• [Your objective] Only a number is expected: how many lines in these records mention the word "lable"?

• [Supplied information]
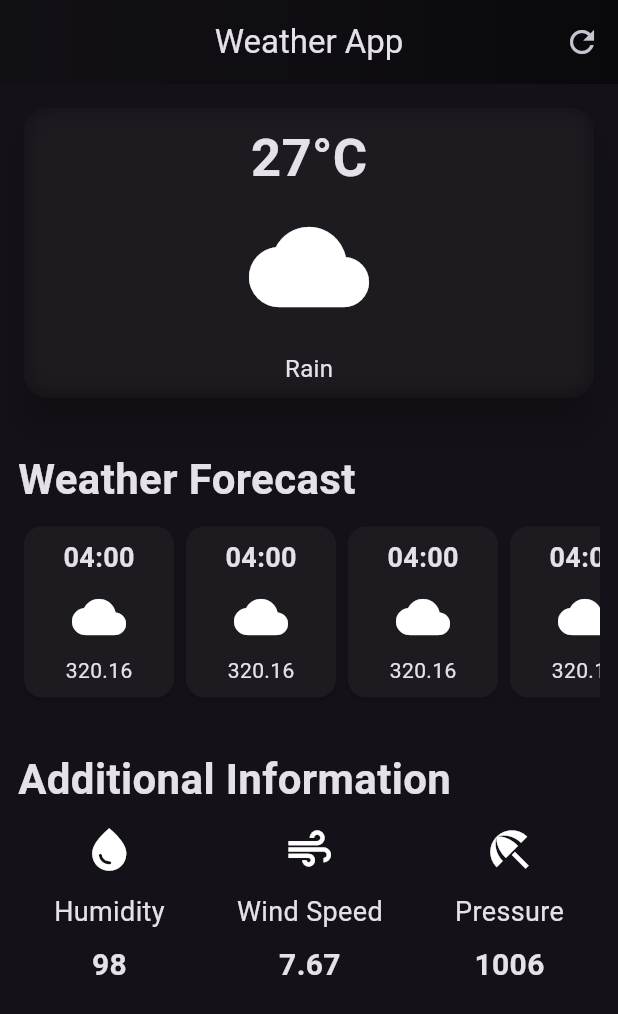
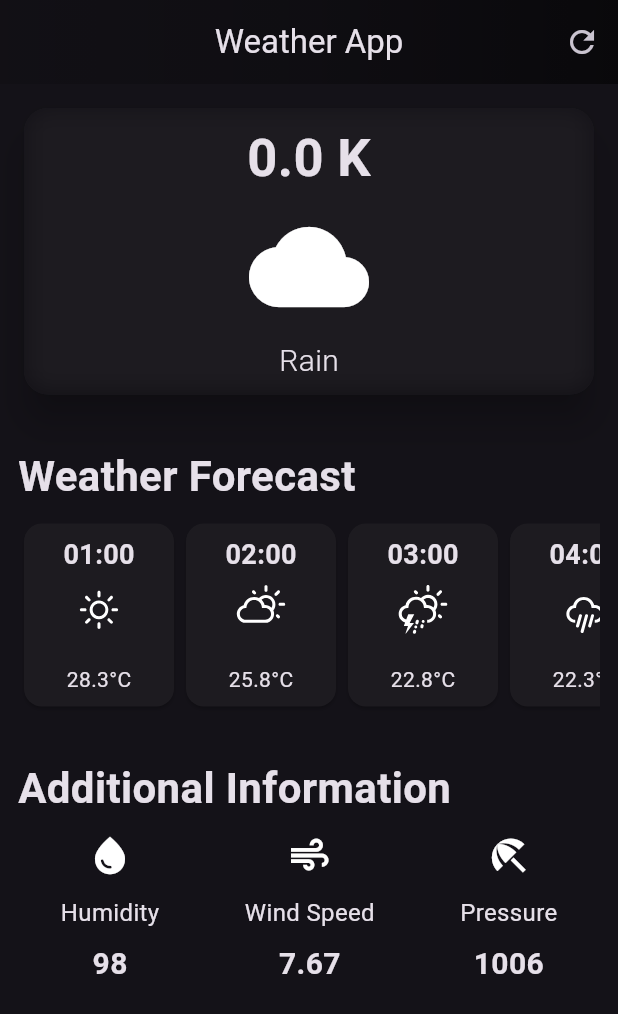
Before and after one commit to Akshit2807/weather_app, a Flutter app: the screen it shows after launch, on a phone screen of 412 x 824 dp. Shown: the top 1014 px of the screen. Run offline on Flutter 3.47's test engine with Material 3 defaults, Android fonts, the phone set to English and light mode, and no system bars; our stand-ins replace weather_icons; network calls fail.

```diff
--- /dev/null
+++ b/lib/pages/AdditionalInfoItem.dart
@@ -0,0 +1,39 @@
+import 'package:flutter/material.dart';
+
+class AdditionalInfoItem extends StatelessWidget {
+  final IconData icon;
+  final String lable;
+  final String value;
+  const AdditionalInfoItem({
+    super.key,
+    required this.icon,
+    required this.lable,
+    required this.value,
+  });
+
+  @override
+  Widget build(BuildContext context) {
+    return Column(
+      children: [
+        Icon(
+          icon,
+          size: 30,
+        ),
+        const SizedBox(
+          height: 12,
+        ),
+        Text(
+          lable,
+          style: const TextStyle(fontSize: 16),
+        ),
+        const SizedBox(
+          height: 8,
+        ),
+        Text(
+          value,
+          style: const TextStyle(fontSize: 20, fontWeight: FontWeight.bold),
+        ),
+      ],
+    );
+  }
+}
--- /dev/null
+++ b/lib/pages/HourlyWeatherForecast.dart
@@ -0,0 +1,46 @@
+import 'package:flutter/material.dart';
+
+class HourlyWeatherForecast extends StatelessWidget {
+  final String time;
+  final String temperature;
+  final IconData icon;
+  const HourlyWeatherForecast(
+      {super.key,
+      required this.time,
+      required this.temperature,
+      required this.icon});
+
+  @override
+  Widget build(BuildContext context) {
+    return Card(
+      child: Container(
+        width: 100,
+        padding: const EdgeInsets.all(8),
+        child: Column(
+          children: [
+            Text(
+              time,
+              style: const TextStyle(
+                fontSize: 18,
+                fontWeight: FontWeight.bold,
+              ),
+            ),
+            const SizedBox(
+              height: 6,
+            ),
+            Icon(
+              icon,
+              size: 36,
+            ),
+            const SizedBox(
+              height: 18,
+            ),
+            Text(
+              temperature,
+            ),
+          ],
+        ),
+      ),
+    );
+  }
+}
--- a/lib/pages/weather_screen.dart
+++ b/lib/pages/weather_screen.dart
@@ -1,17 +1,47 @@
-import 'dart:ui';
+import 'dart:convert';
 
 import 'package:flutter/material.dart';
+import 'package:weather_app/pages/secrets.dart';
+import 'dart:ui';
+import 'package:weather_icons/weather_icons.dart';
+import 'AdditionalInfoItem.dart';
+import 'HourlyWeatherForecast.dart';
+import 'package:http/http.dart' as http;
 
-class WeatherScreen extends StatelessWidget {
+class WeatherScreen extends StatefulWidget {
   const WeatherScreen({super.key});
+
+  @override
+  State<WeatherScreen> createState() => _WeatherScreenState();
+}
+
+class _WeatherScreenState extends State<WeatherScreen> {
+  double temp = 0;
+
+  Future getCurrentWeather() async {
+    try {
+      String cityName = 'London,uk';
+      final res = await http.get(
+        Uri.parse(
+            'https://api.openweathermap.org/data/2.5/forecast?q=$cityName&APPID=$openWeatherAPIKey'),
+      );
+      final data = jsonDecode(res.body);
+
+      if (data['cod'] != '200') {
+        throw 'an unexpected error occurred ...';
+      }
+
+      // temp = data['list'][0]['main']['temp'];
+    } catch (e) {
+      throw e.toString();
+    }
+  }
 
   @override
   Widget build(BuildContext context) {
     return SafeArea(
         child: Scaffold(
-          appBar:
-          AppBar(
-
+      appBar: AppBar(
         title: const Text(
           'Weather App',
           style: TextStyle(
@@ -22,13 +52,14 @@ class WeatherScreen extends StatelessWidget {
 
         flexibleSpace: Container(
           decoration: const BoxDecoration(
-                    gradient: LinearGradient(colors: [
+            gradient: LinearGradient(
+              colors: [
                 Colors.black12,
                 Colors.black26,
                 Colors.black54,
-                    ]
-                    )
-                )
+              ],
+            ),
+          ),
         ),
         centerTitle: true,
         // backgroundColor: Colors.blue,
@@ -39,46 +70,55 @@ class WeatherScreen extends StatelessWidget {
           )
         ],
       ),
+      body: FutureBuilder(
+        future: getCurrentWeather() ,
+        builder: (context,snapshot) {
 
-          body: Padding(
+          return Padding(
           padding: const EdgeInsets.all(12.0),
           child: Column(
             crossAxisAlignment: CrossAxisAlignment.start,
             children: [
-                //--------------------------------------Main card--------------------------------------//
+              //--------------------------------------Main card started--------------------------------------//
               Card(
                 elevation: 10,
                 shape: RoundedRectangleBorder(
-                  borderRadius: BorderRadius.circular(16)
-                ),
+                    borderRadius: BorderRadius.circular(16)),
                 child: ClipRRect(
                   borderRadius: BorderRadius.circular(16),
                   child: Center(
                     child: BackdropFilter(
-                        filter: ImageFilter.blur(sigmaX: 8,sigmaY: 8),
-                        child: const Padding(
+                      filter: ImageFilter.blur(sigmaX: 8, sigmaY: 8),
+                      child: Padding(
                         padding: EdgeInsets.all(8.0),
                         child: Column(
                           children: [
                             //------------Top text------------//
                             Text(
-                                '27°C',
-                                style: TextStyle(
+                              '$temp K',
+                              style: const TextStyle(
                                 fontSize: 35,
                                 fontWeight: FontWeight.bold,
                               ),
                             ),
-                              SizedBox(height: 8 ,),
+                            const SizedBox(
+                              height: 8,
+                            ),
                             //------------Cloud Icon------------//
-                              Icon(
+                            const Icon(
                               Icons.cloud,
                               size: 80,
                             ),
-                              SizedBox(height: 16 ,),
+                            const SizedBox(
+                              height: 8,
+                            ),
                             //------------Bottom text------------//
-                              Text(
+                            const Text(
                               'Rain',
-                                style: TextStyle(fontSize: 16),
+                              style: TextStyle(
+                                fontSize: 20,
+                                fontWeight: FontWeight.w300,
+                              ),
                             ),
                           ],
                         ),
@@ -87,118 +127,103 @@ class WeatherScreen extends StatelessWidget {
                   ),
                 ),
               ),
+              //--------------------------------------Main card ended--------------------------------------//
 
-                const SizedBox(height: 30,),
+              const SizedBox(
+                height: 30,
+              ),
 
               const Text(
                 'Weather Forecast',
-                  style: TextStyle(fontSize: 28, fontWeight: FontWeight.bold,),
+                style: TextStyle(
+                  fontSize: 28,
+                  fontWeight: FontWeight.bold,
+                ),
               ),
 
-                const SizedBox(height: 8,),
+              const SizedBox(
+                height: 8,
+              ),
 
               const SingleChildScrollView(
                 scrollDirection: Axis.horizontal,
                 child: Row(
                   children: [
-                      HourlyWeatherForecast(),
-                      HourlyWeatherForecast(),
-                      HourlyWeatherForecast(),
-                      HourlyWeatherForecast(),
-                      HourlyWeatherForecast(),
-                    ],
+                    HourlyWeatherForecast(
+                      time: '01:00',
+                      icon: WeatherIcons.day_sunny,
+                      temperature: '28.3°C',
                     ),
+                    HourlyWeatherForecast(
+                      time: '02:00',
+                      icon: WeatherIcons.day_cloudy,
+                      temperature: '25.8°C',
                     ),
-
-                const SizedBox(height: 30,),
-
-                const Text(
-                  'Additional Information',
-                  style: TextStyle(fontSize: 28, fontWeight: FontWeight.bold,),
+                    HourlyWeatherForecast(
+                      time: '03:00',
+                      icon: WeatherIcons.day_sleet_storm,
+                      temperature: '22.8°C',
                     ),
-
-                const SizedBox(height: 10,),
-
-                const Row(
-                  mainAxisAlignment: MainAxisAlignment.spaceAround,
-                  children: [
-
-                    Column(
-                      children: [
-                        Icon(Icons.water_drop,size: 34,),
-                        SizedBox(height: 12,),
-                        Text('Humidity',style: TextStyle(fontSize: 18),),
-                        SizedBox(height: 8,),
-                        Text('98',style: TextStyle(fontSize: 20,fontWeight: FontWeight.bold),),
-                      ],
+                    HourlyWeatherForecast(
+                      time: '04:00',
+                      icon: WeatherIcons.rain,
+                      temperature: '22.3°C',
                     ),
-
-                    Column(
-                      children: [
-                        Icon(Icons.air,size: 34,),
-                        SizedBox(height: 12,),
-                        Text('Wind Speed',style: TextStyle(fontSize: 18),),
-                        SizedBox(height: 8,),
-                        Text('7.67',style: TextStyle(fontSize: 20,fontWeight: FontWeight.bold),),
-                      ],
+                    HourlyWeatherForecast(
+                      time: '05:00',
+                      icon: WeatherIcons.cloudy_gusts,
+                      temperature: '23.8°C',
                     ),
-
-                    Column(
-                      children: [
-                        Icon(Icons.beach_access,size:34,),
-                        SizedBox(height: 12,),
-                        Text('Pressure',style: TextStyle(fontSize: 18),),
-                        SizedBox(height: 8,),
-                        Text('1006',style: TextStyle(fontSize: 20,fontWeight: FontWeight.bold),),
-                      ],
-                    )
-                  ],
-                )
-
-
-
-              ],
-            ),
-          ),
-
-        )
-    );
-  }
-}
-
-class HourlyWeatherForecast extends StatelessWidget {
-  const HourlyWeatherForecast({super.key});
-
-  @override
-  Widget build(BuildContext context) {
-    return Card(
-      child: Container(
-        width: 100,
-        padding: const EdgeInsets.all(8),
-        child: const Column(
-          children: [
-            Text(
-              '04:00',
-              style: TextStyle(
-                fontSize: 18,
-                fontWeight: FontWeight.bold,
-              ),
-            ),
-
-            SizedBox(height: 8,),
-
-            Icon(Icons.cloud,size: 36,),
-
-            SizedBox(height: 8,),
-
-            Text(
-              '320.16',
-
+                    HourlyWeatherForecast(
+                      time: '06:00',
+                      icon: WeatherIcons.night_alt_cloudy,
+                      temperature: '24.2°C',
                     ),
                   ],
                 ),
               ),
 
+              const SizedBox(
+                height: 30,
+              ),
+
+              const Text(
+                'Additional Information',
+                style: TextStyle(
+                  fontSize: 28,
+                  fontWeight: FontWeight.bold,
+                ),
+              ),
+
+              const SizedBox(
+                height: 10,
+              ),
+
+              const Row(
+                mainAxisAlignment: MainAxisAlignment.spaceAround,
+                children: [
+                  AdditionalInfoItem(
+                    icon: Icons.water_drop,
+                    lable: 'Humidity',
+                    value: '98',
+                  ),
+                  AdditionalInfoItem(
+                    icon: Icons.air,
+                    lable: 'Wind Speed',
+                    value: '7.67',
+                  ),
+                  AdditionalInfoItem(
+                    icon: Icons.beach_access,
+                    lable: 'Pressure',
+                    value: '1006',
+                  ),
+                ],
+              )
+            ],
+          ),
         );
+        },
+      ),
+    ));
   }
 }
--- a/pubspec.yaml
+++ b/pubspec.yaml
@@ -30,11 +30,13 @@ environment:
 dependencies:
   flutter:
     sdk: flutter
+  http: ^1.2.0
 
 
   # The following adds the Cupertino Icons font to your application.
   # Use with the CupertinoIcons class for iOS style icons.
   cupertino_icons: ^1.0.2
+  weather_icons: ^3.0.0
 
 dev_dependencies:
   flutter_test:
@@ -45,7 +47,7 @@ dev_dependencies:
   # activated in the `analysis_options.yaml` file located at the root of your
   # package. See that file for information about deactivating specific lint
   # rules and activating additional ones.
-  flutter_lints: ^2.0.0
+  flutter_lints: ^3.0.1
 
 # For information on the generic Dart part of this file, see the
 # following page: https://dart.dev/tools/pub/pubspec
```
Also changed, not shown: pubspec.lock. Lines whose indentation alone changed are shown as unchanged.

* * *

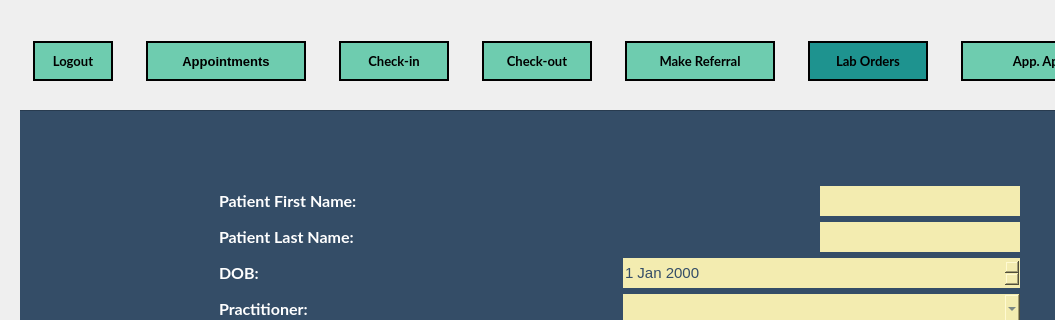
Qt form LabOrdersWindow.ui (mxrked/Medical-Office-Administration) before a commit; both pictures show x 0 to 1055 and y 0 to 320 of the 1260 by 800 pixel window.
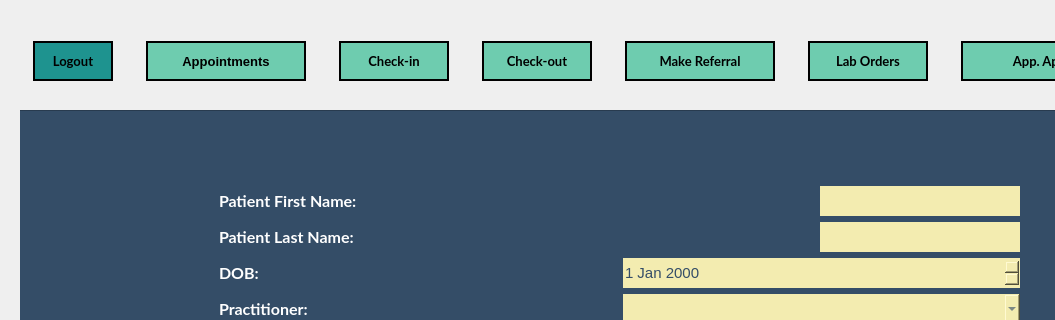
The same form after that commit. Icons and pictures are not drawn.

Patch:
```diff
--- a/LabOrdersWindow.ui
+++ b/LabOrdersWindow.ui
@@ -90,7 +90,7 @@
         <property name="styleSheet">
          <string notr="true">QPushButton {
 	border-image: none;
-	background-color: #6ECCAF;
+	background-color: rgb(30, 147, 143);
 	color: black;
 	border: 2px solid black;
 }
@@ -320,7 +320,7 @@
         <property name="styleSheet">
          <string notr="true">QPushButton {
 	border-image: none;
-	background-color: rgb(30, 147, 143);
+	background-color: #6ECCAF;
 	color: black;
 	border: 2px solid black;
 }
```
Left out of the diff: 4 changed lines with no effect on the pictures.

• [Output] 6